Evidence for the use of spinal collars in stabilising spinal injuries in the pre‑hospital setting in trauma patients: a systematic review

Research output: Contribution to journalArticlepeer-review


External organisations

  • Institute of Inflammation and Ageing


Purpose Spinal collars were introduced in 1967 into the management of spinal trauma care as it was thought that this
technique of immobilisation would prevent any further neurological or spinal damage in high-risk patients. The aim of this
systematic review was to determine whether the use of spinal collars in the pre-hospital trauma patient was recommended
by published literature.
Methods A systematic search of the literature was conducted between 1990 and 2020, screening PubMed, Medline, Science
Direct and Google Scholar. The consequent findings were then qualitatively synthesised with the aim of effectively evaluating
the evidence to resolve the discrepancy between current practice and literature.
Results Of the nine eligible studies, six deemed that spinal collars should not be used in pre-hospital trauma patients with
the remaining three reporting uncertainty if spinal collars were best practice. Our results suggest that there is a discrepancy
between current guidance and practice in that although the guidelines recommend the use of spinal collars in the pre-hospital
setting the majority of the studies were against the use of spinal collars.
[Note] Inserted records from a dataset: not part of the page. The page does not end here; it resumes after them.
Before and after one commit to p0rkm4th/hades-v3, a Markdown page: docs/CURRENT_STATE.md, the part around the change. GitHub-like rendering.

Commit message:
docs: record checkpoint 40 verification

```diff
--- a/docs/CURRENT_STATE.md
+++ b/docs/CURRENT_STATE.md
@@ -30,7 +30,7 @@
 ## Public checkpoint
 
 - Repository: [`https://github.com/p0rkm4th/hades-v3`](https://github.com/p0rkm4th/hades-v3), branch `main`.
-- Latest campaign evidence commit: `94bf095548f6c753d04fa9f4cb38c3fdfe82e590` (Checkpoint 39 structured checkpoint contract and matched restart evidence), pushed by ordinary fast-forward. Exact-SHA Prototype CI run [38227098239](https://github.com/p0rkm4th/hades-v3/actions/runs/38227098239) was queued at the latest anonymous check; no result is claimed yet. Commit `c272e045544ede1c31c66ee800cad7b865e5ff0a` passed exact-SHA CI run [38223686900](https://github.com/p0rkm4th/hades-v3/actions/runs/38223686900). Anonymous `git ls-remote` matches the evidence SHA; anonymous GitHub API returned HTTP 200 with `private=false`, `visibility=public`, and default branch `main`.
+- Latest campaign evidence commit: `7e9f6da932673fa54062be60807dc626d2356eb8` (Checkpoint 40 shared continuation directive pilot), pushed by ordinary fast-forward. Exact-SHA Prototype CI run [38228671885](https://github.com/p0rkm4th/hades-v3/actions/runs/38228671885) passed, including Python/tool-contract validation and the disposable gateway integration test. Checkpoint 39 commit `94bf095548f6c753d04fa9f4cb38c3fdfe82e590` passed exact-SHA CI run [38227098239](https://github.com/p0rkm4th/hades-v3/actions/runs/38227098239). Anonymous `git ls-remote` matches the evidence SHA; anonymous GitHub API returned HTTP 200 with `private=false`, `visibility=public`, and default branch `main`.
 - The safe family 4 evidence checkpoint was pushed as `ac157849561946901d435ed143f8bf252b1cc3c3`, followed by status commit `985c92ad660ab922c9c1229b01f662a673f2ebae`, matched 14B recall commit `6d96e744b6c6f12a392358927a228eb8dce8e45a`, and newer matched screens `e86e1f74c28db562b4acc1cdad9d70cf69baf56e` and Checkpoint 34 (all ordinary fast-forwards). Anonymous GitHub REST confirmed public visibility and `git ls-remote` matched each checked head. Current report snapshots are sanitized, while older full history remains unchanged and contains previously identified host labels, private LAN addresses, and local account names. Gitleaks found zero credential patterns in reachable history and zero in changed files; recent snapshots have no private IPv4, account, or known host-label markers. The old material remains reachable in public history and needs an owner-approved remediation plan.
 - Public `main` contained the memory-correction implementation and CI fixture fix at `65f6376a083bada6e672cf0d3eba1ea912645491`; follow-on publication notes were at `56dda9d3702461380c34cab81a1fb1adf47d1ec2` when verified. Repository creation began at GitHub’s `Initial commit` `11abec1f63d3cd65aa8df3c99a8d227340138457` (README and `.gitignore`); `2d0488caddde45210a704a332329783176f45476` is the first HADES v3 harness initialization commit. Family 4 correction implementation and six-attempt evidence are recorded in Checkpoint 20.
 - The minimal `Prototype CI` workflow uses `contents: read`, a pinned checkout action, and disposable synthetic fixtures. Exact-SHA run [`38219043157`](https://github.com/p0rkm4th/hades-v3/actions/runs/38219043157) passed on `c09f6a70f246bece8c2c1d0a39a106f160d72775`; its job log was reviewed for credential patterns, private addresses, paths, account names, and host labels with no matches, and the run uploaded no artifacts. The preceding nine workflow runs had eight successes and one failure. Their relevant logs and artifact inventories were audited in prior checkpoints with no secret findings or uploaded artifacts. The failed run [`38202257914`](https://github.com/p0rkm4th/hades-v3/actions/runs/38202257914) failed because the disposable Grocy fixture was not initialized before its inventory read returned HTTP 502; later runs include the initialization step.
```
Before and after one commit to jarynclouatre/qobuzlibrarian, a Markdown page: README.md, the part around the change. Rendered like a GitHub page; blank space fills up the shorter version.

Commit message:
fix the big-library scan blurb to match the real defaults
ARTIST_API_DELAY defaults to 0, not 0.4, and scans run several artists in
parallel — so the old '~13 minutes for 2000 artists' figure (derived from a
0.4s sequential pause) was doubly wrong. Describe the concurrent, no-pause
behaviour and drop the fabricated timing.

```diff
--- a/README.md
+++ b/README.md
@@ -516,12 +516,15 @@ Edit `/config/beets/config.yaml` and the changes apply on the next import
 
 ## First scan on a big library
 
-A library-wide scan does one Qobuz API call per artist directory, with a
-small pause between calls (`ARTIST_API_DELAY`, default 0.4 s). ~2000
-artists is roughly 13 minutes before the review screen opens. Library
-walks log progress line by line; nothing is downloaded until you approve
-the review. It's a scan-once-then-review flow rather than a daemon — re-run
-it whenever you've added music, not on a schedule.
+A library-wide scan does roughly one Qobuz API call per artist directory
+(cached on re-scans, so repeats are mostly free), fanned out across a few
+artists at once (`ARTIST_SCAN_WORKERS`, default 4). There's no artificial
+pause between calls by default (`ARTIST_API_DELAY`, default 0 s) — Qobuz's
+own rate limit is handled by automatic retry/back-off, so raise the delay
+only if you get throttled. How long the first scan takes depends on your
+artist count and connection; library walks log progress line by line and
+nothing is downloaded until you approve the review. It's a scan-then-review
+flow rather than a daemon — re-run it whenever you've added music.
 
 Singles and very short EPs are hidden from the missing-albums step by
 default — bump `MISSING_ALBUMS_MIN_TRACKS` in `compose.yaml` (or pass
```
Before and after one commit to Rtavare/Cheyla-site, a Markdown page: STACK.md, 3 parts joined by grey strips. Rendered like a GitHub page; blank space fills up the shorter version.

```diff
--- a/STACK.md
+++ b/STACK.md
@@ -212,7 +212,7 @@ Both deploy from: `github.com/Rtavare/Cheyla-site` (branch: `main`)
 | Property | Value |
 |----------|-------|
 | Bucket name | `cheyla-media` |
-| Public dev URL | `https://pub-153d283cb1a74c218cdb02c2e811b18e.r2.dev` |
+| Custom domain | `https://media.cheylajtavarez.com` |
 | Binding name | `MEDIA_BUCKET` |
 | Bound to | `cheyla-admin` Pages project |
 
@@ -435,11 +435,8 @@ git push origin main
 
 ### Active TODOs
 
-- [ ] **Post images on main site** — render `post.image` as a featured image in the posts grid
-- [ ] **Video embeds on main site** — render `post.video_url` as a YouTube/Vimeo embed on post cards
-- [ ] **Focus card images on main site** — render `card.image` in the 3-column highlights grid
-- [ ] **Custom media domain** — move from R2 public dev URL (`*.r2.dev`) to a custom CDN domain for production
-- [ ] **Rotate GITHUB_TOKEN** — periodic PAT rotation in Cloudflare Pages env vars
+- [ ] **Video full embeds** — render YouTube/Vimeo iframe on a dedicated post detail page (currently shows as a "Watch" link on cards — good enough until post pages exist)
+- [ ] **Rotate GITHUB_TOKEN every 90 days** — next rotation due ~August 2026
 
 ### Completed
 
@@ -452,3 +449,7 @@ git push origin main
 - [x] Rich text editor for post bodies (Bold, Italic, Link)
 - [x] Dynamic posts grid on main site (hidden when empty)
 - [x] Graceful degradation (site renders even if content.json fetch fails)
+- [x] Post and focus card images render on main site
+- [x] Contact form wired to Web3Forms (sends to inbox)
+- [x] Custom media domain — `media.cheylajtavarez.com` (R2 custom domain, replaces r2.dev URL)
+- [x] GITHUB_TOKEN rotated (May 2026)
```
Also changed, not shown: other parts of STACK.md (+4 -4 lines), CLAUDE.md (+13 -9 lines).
Importantly, none of the studies reported any benefits
of spinal collars.
Conclusion Our study shows a disparity between current guidelines and the published literature and warrants further direct
research to obtain a more comprehensive view of the use of spinal collars in a pre-hospital setting.


Original languageEnglish
JournalEuropean Journal of Trauma and Emergency Surgery
Publication statusPublished - 21 Dec 2020